(Version comparison data)

◇ ◇ ◇ ◇ ◇ ◇ ◇

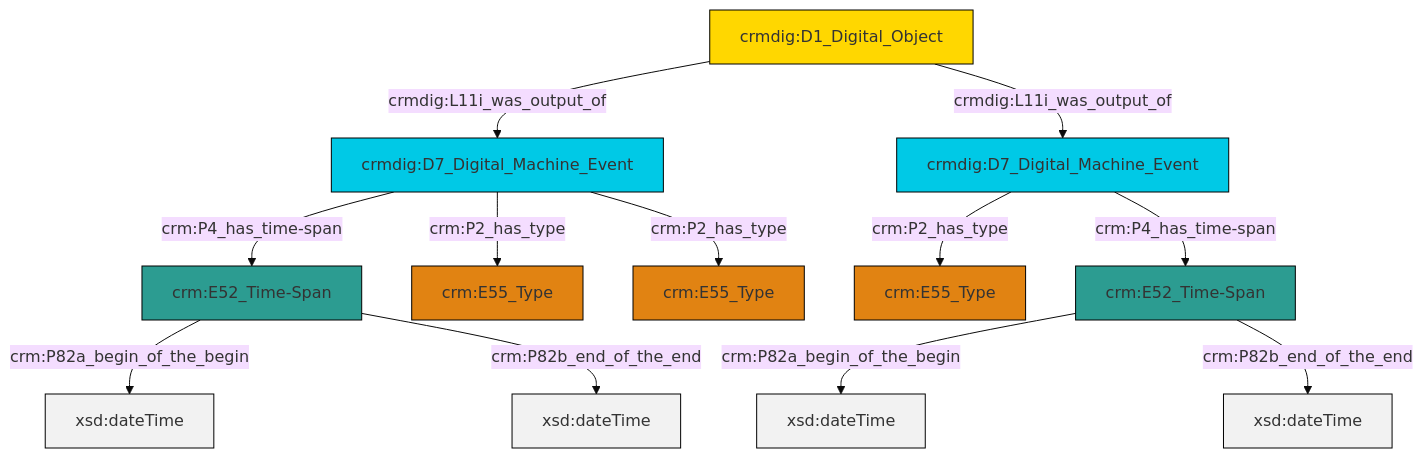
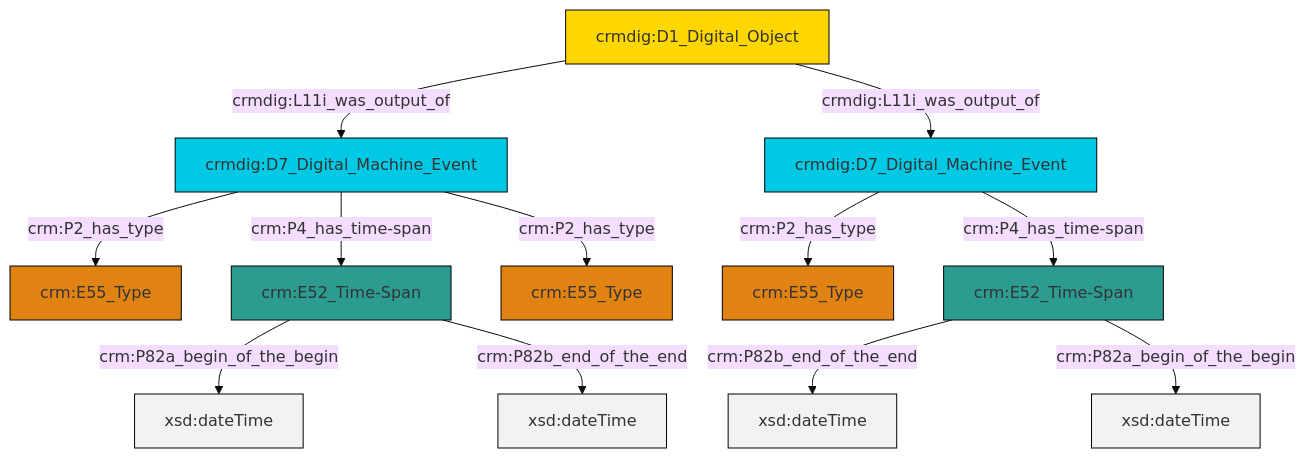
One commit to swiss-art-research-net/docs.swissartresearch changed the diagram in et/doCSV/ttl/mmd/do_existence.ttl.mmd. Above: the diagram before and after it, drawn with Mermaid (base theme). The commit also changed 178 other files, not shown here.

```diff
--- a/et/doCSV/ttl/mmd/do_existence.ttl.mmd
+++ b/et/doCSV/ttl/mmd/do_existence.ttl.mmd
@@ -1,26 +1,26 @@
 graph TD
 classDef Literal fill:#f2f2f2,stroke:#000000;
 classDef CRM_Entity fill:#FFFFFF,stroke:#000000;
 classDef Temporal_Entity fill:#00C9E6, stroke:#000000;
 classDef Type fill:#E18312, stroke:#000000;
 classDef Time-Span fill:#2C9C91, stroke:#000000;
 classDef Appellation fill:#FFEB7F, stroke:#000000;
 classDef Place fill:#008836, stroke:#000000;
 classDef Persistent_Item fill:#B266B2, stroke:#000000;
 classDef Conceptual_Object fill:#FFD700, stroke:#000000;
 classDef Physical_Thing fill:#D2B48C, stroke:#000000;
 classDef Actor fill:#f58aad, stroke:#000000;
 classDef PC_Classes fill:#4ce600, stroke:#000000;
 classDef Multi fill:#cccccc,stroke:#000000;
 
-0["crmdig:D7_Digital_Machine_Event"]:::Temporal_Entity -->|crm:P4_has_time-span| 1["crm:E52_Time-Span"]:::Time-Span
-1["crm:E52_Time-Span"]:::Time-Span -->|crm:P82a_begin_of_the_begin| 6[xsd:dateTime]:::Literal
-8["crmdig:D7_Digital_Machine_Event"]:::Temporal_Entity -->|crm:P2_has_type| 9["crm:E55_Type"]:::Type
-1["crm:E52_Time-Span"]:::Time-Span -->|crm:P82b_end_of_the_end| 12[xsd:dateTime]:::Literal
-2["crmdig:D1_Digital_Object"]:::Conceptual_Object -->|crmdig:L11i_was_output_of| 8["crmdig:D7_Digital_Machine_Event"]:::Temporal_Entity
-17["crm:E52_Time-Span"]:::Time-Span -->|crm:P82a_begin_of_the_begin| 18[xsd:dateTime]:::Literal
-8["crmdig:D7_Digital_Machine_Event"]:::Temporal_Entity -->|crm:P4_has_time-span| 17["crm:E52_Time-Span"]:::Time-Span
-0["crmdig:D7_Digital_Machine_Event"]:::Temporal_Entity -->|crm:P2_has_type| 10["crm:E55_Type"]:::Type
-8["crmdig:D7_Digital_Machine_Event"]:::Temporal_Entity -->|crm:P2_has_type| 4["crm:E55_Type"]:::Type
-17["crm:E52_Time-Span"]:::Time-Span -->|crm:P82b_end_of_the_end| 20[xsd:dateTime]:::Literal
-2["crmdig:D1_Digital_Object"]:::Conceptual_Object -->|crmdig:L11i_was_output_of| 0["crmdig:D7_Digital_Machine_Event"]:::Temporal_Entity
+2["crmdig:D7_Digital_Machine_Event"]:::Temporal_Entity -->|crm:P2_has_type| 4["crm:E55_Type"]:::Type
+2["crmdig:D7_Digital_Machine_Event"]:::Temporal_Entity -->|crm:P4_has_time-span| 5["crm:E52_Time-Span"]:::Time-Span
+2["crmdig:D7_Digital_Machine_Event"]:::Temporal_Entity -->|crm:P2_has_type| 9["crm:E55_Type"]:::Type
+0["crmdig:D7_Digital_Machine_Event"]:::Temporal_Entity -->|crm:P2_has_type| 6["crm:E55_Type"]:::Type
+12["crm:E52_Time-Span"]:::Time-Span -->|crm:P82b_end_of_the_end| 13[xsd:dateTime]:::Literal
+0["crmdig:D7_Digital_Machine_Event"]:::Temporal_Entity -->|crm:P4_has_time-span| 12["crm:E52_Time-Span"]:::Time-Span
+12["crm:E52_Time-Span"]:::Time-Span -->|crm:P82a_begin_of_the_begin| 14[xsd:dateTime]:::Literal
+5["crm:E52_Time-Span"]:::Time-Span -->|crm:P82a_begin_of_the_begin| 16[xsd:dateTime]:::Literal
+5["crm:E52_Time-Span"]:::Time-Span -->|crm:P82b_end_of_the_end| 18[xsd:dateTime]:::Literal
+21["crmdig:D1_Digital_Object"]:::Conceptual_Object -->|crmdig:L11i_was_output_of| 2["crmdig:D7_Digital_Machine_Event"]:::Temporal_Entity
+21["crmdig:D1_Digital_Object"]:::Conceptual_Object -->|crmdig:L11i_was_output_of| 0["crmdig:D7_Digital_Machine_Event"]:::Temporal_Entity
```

◇ ◇ ◇ ◇ ◇ ◇ ◇

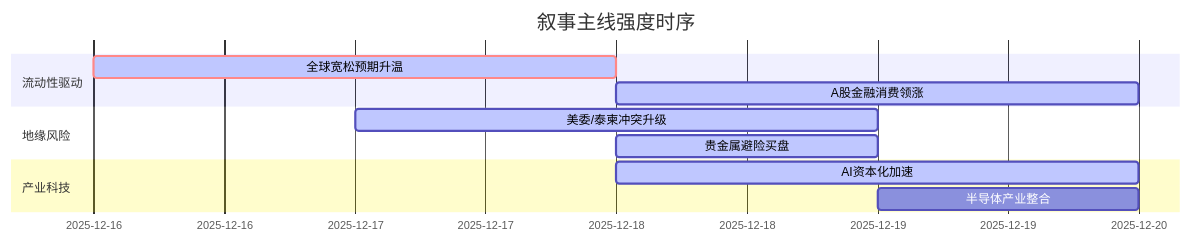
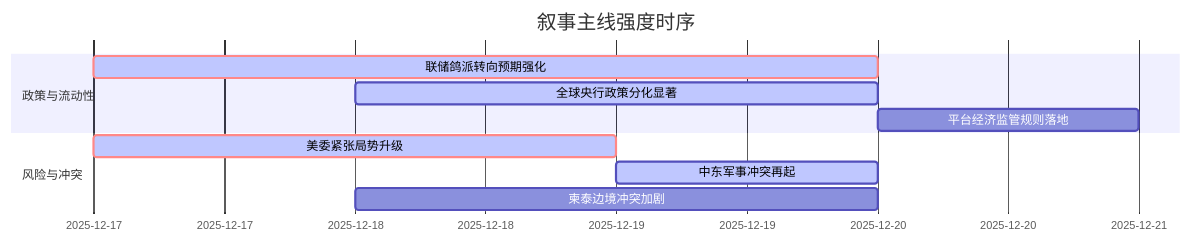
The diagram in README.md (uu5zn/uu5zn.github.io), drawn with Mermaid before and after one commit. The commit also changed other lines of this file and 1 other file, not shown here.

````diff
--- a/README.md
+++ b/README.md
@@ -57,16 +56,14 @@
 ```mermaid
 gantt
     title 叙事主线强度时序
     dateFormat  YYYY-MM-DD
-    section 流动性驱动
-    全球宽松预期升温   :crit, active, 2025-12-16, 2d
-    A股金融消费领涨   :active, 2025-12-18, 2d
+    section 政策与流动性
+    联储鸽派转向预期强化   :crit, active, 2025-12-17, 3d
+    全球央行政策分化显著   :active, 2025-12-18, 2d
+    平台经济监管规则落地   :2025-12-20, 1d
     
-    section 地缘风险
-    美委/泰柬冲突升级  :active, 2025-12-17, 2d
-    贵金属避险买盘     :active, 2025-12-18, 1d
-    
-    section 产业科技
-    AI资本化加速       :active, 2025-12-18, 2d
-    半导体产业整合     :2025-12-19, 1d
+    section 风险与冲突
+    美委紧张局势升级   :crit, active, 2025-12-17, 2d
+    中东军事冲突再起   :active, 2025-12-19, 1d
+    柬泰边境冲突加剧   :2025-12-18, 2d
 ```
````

◇ ◇ ◇ ◇ ◇ ◇ ◇

# YOUR OBJECTIVE
Wherever the string "section" occurs in the records above, copy that line.

# RESPONSE AREA
-    section 流动性驱动
+    section 政策与流动性
-    section 地缘风险
-    section 产业科技
+    section 风险与冲突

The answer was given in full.